Right now the defacto standard AAC decoder is libfaad2. Faad for quite some time has supported decoding of HE-AAC(v2). Faad has a few problems though. Libfaad2 is pure GPL which is less than ideal for some applications. Ffaacdec is 100% LGPL. (If you are taking advantage of this licensing distinction, please consider donating to fund further work.) Libfaad2 also reinvents the wheel in regard to several standard bitstream and signal processing blocks. As Ronald says (paraphrased): FFmpeg already has very fast wheels. This makes our decoder much faster on floating point systems (like my Intel Core2).
HE-AACv1 (also known as aacPlus or AAC+) is the combination of MPEG-4 AAC-LC (which FFmpeg has supported natively since 2008) with a tool called Spectral Band Replication (SBR). SBR generates high frequency signal components based on the low frequency components and bit stream guidance. SBR uses a 32 band 32 time-slot analysis QMF to generate a joint time frequency representation of each AAC frame. SBR generates new 32-high frequency bands and transforms the results back to the time domain.
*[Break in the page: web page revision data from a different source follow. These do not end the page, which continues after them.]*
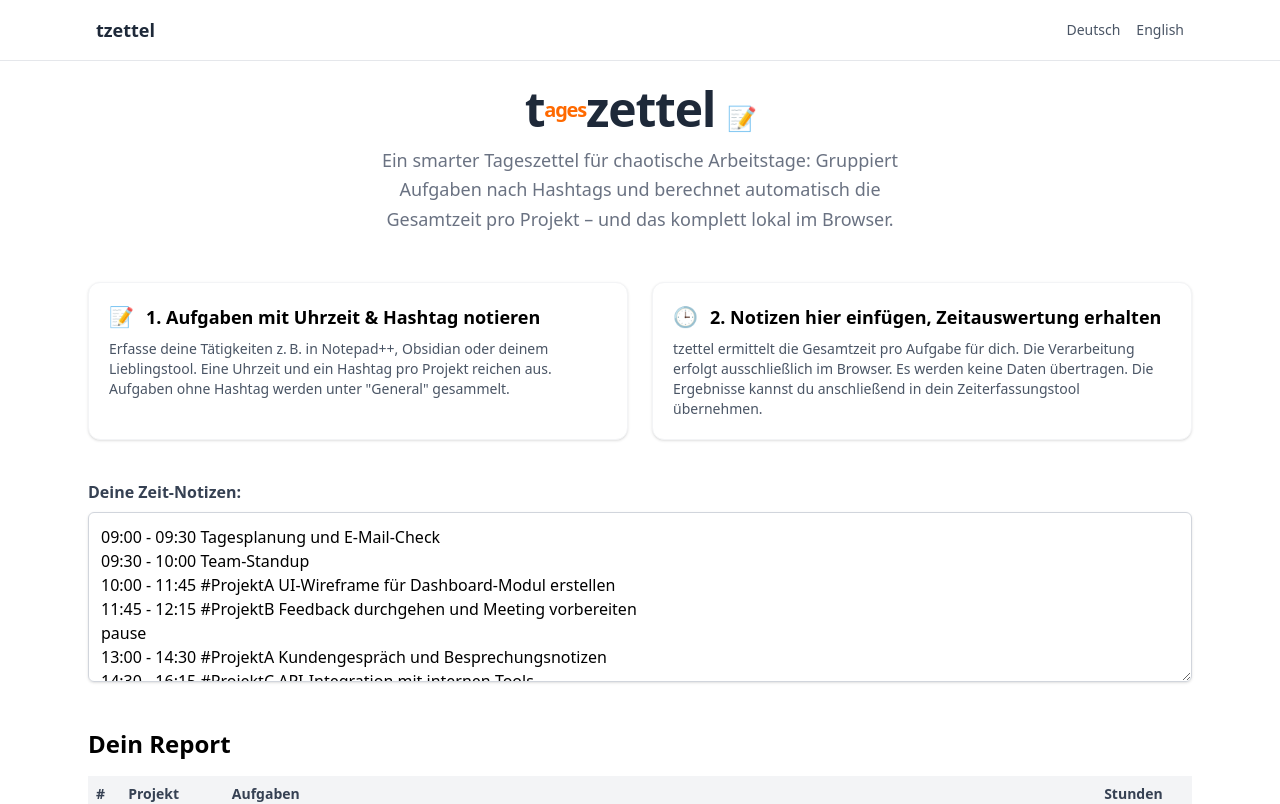
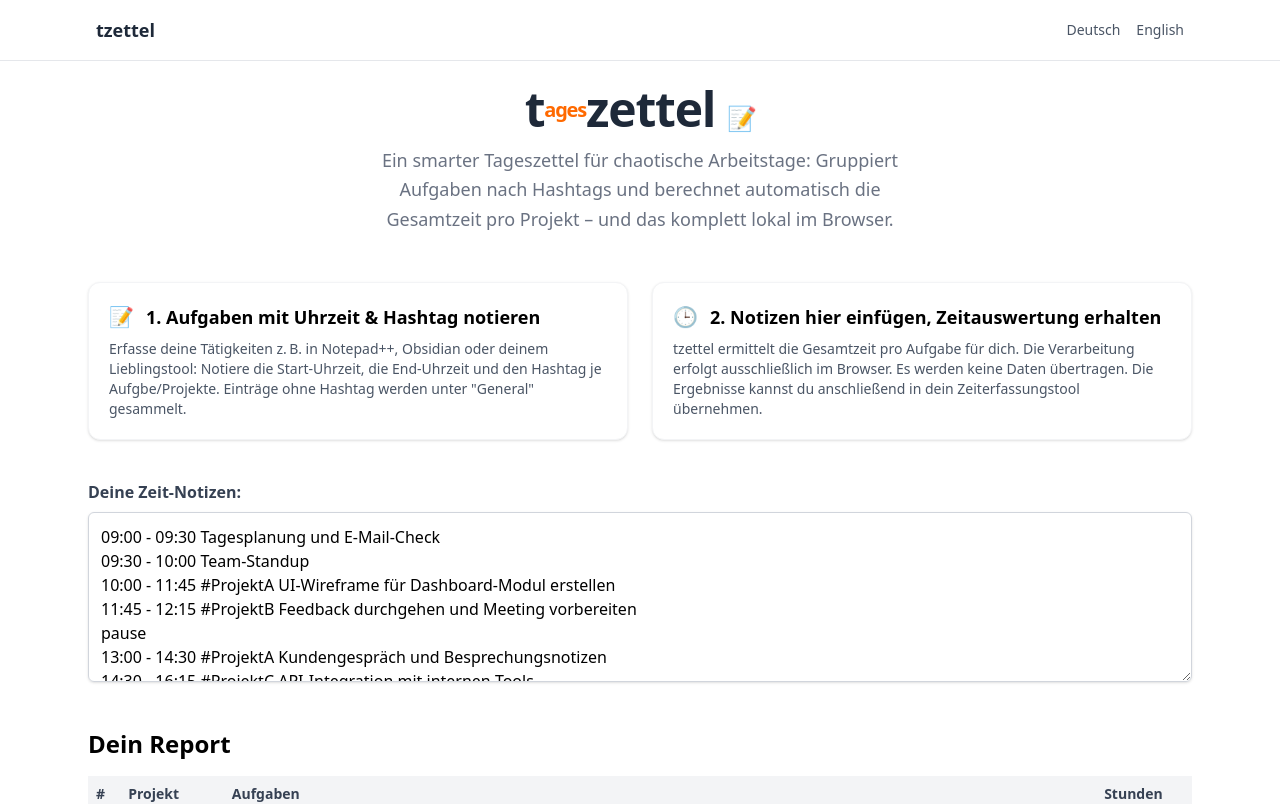
Before and after one commit to mandrasch/tzettel, a SvelteKit app: page / in a window 1280 px wide. Shown: the top 804 px of the page. Built offline with nearby package versions, Linux system fonts and the light colour scheme.

Commit message:
chore: minor text update

```diff
--- a/src/routes/+page.svelte
+++ b/src/routes/+page.svelte
@@ -16,7 +16,7 @@
 <TimesheetView
 	subtitle="Ein smarter Tageszettel für chaotische Arbeitstage: Gruppiert Aufgaben nach Hashtags und berechnet automatisch die Gesamtzeit pro Projekt – und das komplett lokal im Browser."
 	step1Title="1. Aufgaben mit Uhrzeit & Hashtag notieren"
-	step1Text="Erfasse deine Tätigkeiten z. B. in Notepad++, Obsidian oder deinem Lieblingstool. Eine Uhrzeit und ein Hashtag pro Projekt reichen aus. Aufgaben ohne Hashtag werden unter &quot;General&quot; gesammelt."
+	step1Text="Erfasse deine Tätigkeiten z. B. in Notepad++, Obsidian oder deinem Lieblingstool: Notiere die Start-Uhrzeit, die End-Uhrzeit und den Hashtag je Aufgbe/Projekte. Einträge ohne Hashtag werden unter &quot;General&quot; gesammelt."
 	step2Title="2. Notizen hier einfügen, Zeitauswertung erhalten"
 	step2Text="tzettel ermittelt die Gesamtzeit pro Aufgabe für dich. Die Verarbeitung erfolgt ausschließlich im Browser. Es werden keine Daten übertragen. Die Ergebnisse kannst du anschließend in dein Zeiterfassungstool übernehmen."
 	textareaLabel="Deine Zeit-Notizen:"
```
HE-AACv2 (also known as aacPlusv2 or eAAC+) is the combination of mono HE-AAC with a tool called Parametric Stereo (PS). PS takes the mono SBR QMF output and generates a left and right SBR QMF output. It does this by further splitting the QMF into 71 or 91 bands and using a few very small parameters to mix the input signal with a decorrelated variant of itself.. The parameters it uses are interchannel intensity difference (IID), interchannel coherence (ICC), and phase rotations (IPD/OPD). The ICC mode also is used to choose which mixing mode is used. PS also comes in a baseline flavor which always uses 71 bands, always uses mixing mode A, and does not use IPD/OPD.
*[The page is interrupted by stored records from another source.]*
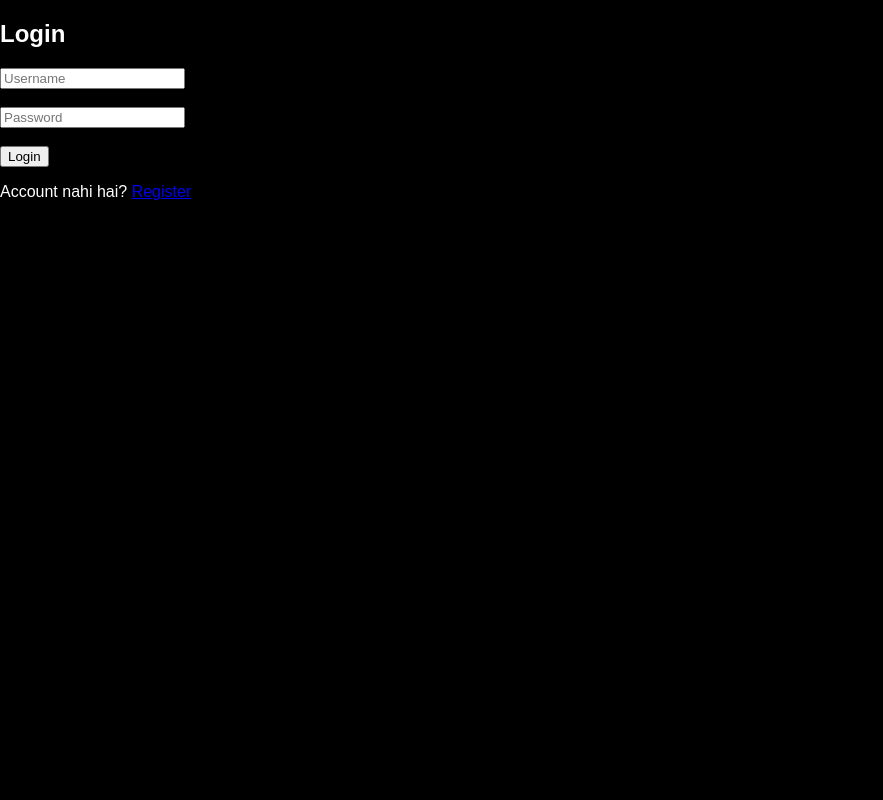
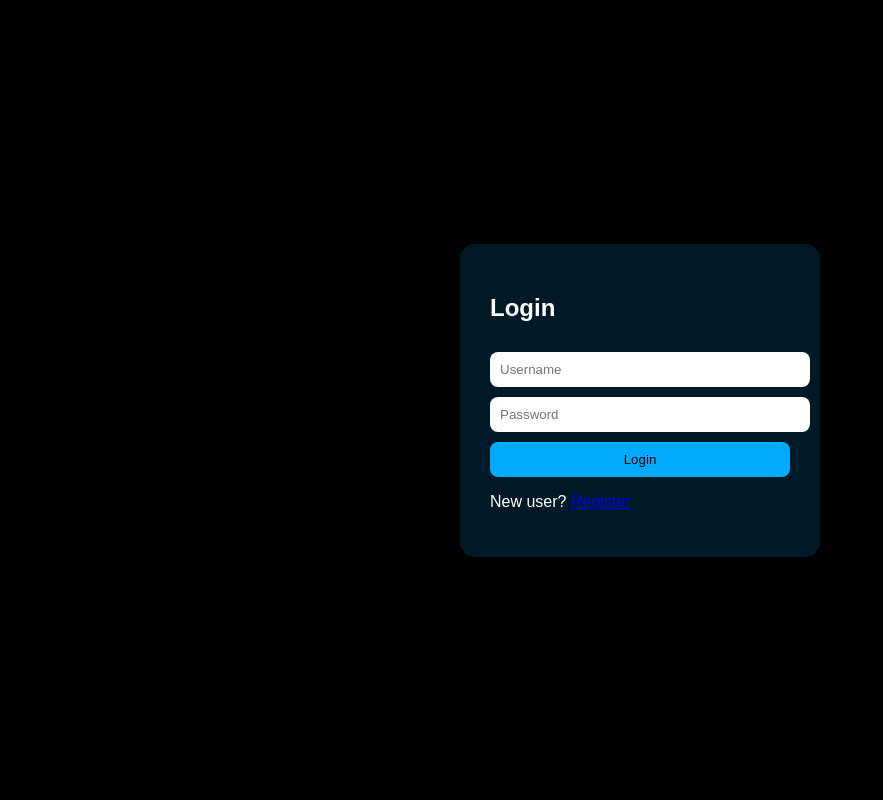
Before and after one commit to revgodgod74-glitch/pythonprofile, a Flask app: page / in a window 1280 px wide. Shown: the whole page, without its empty margins (0-883 px from the left). Run offline with Flask 3, Linux system fonts and the light colour scheme.

Commit message:
Update login.html

```diff
--- a/templates/login.html
+++ b/templates/login.html
@@ -3,18 +3,56 @@
 <head>
   <title>Login</title>
   <link rel="stylesheet" href="/static/style.css">
+  <style>
+    body {
+      display: flex;
+      justify-content: center;
+      align-items: center;
+      height: 100vh;
+    }
+
+    .card {
+      backdrop-filter: blur(12px);
+      background: rgba(0, 170, 255, 0.15);
+      border-radius: 15px;
+      padding: 30px;
+      width: 300px;
+      animation: fadeIn 1s ease;
+    }
+
+    input, button {
+      width: 100%;
+      padding: 10px;
+      margin-top: 10px;
+      border-radius: 8px;
+      border: none;
+    }
+
+    button {
+      background: #00aaff;
+      color: black;
+      cursor: pointer;
+    }
+
+    @keyframes fadeIn {
+      from { opacity: 0; transform: scale(0.9); }
+      to { opacity: 1; transform: scale(1); }
+    }
+  </style>
 </head>
 <body>
 
-<h2>Login</h2>
+<div class="card">
+  <h2>Login</h2>
 
-<form method="POST">
-  <input type="text" name="username" placeholder="Username" required><br><br>
-  <input type="password" name="password" placeholder="Password" required><br><br>
-  <button type="submit">Login</button>
-</form>
+  <form method="POST">
+    <input type="text" name="username" placeholder="Username" required>
+    <input type="password" name="password" placeholder="Password" required>
+    <button type="submit">Login</button>
+  </form>
 
-<p>Account nahi hai? <a href="/register">Register</a></p>
+  <p>New user? <a href="/register">Register</a></p>
+</div>
 
 </body>
 </html>
```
A few implementation notes:
- Right now the FFmpeg decoder supports unrestricted PS. It can emulate baseline behavior by setting the PS_BASELINE define to 1 in aacps.c. This however does not fully optimize for the baseline case.
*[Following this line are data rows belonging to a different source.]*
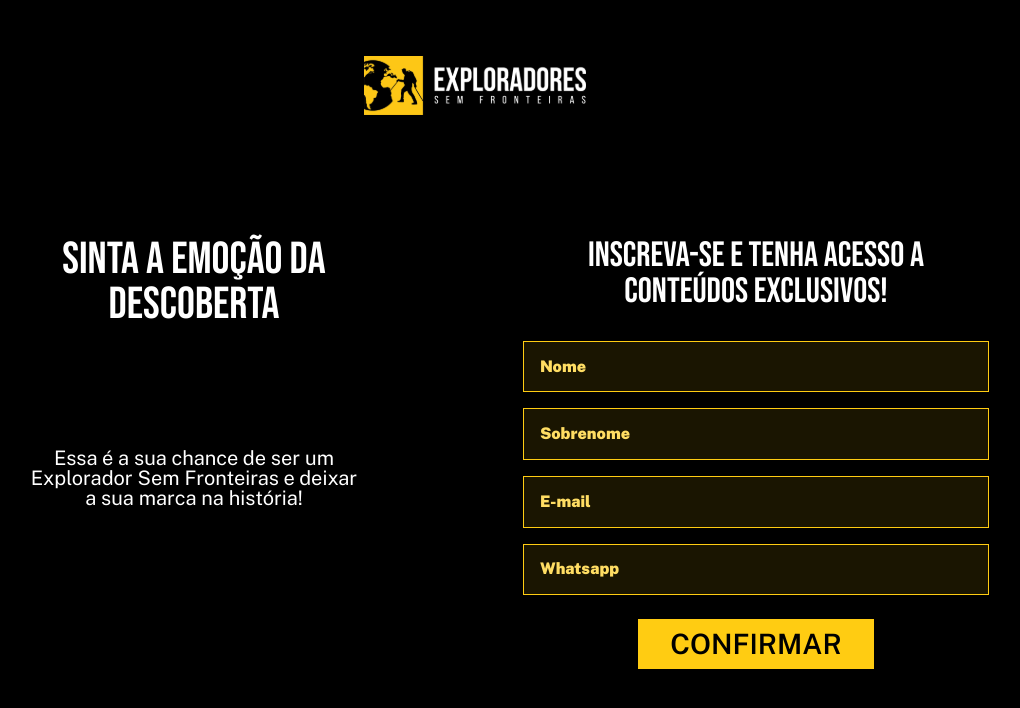
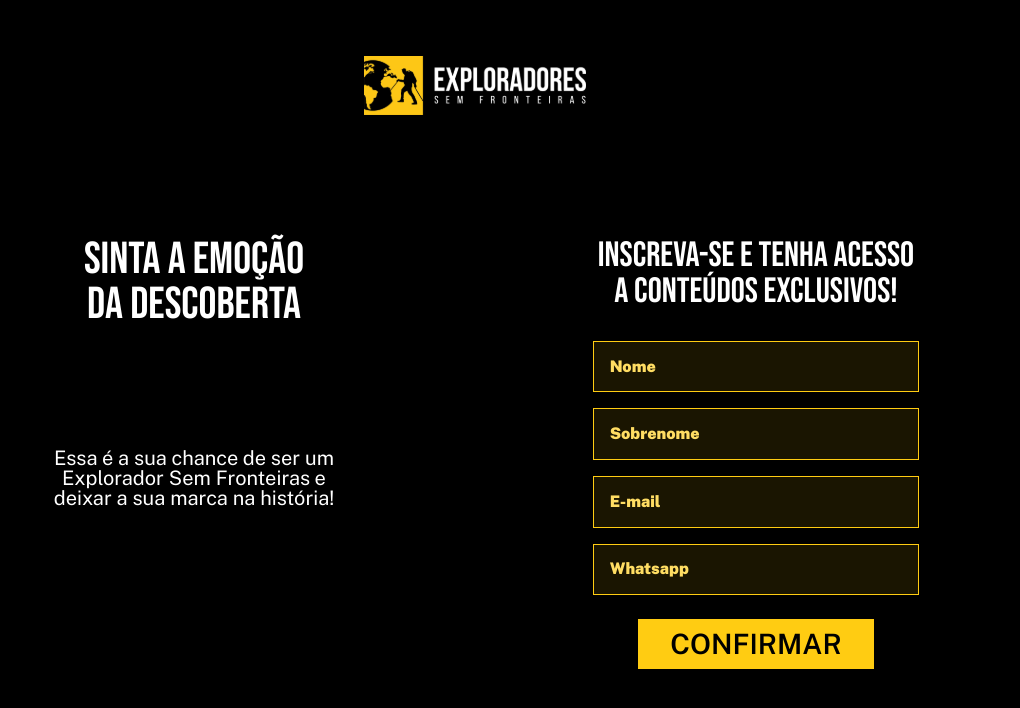
Before and after one commit to Byte3-TI-ltda/ESF-LP-09-2023, a React (Create React App) app: page /home in a window 1280 px wide. Shown: the top 708 px of the page, without its empty margins (165-1185 px from the left). Built offline with nearby package versions, Linux system fonts and the light colour scheme.

Commit message:
Protótipo: Ajustes layout

```diff
--- a/src/app/pages/welcome/WelcomePage.tsx
+++ b/src/app/pages/welcome/WelcomePage.tsx
@@ -12,7 +12,7 @@ export const WelcomePage: React.FC<{}> = () => {
       children={
         <div className="d-flex flex-column w-100">
           <Container className="p-0">
-            <Row className="justify-content-center p-2">
+            <Row className="justify-content-center justify-content-lg-around p-2">
               <Col className="col-sm-12 col-md-10 col-lg-4 px-lg-4">
                 <Row className="justify-content-center mb-lg-2">
                   <Col className="col-sm-12 p-0">
@@ -79,10 +79,10 @@ export const WelcomePage: React.FC<{}> = () => {
             </Row>
           </Container>
 
-          <Row className="justify-content-center p-0 bg-primary mt-lg-4">
+          <Row className="p-0 bg-primary mt-lg-4">
             <Col className="col-sm-12">
               <Container>
-                <Row className="justify-content-center mt-4 mb-4 mb-lg-0 mt-lg-0">
+                <Row className="justify-content-center justify-content-lg-around mt-4 mb-4 mb-lg-0 mt-lg-0">
                   <Col className="col-12 col-lg-4 p-0 d-flex align-items-center justify-content-center">
                     <h1 className="text-center mx-5 mx-lg-0 text-uppercase fs-bebas-neue lh-1 mb-0 fs-custom_w text-black">
                       confira nossas novidades!
--- a/src/app/shared/components/molecules/ApplicationForm/ApplicationForm.tsx
+++ b/src/app/shared/components/molecules/ApplicationForm/ApplicationForm.tsx
@@ -24,7 +24,7 @@ export const ApplicationForm: React.FC<{}> = () => {
     <div className="px-2 px-lg-0">
       <Row className="justify-content-center">
         <Col className="col-sm-12">
-          <h2 className="text-center mx-4 text-uppercase fs-bebas-neue lh-1 fs-custom_a">
+          <h2 className="text-center px-2 p-lg-0 text-uppercase fs-bebas-neue lh-1 fs-custom_a">
             Inscreva-se e tenha acesso a conteúdos exclusivos!
           </h2>
         </Col>
--- a/src/app/shared/components/molecules/HomeFrame/HomeFrame.tsx
+++ b/src/app/shared/components/molecules/HomeFrame/HomeFrame.tsx
@@ -26,8 +26,8 @@ export const HomeFrame: React.FC<{}> = () => {
   };
 
   return (
-    <Row className="justify-content-center p-2">
-      <Col className="col-sm-12 col-md-10 col-lg-6 px-lg-5">
+    <Row className="justify-content-center justify-content-lg-around p-2">
+      <Col className="col-sm-12 col-md-10 col-lg-4 px-lg-4">
         <div className="d-flex flex-column flex-lg-column-reverse">
           <Row className="justify-content-center mt-0 mt-lg-5">
             <Col className="col-sm-12 mb-sm-2">
@@ -49,7 +49,7 @@ export const HomeFrame: React.FC<{}> = () => {
 
         <Row className="justify-content-center mt-4 mt-lg-5">
           <Col className="col-sm-12">
-            <p className="text-center mx-3 lh-1 px-lg-5 fs-5">
+            <p className="text-center lh-1 px-lg-2 fs-5">
               Essa é a sua chance de ser um Explorador Sem Fronteiras e deixar a
               sua marca na história!
             </p>
@@ -68,7 +68,7 @@ export const HomeFrame: React.FC<{}> = () => {
           </Col>
         </Row>
       </Col>
-      <Col className="col-sm-12 col-md-10 col-lg-6 px-lg-5 d-none d-lg-block">
+      <Col className="col-sm-12 col-md-10 col-lg-4 px-lg-4 d-none d-lg-block">
         <ApplicationForm />
       </Col>
     </Row>
```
- It seems that mainstream encoders focus on the baseline feature set, especially in regard to IPD/OPD.
- The SBR filterbank has been optimized on top of a DCT-IV which in turn is implemented on top of the FFmpeg half IMDCT. This is based on a paper by Han-Wen Hsu, et al. Please note that many of the final equations presented by the paper are obviously incorrect but if you follow their work you should be able to arrive at the correct equations.
- The PS filterbank remains (largely) unoptimized.
- Coding Technologies (creators of SBR and PS) had an HE-AAC(v2) decoder test package focused mainly on signaling the presence of the SBR and PS extensions. While it disappeared after Dolby acquired CT, it is mirrored in the mplayer samples archive.
- The SBR spec says the maximum number of patches allowed is 5, the stream in the CT package has six. This leads me to believe that some version of the CT encoder didn't strictly enforce that limit and thus decoders should follow suit.
- The reference software and the spec seem to disagree about when to apply ipd/opd smoothing. The spec says only to apply it when ipd/opd are enabled. The reference software applies it constantly. These may seem equivelent but in actuality the reference decoder applies it to envelopes passed the end of the IPD/OPD enabled envelopes due to the 3-tap smoother. For now FFmpeg follows the spec here.
Related future work:
- MPEG Surround is a more flexible multichannel coding scheme based on PS.
- Allow the user to optionally decode without SBR and/or PS. In addition 3GPP specifies an SBR domain downmix that should be used if a mono channel configuration is requested.
- Add support for less popular AAC variants to the decoder including LTP, LD, and 960.
- The current experimental FFmpeg AAC-LC encoder is buggy and suboptimal.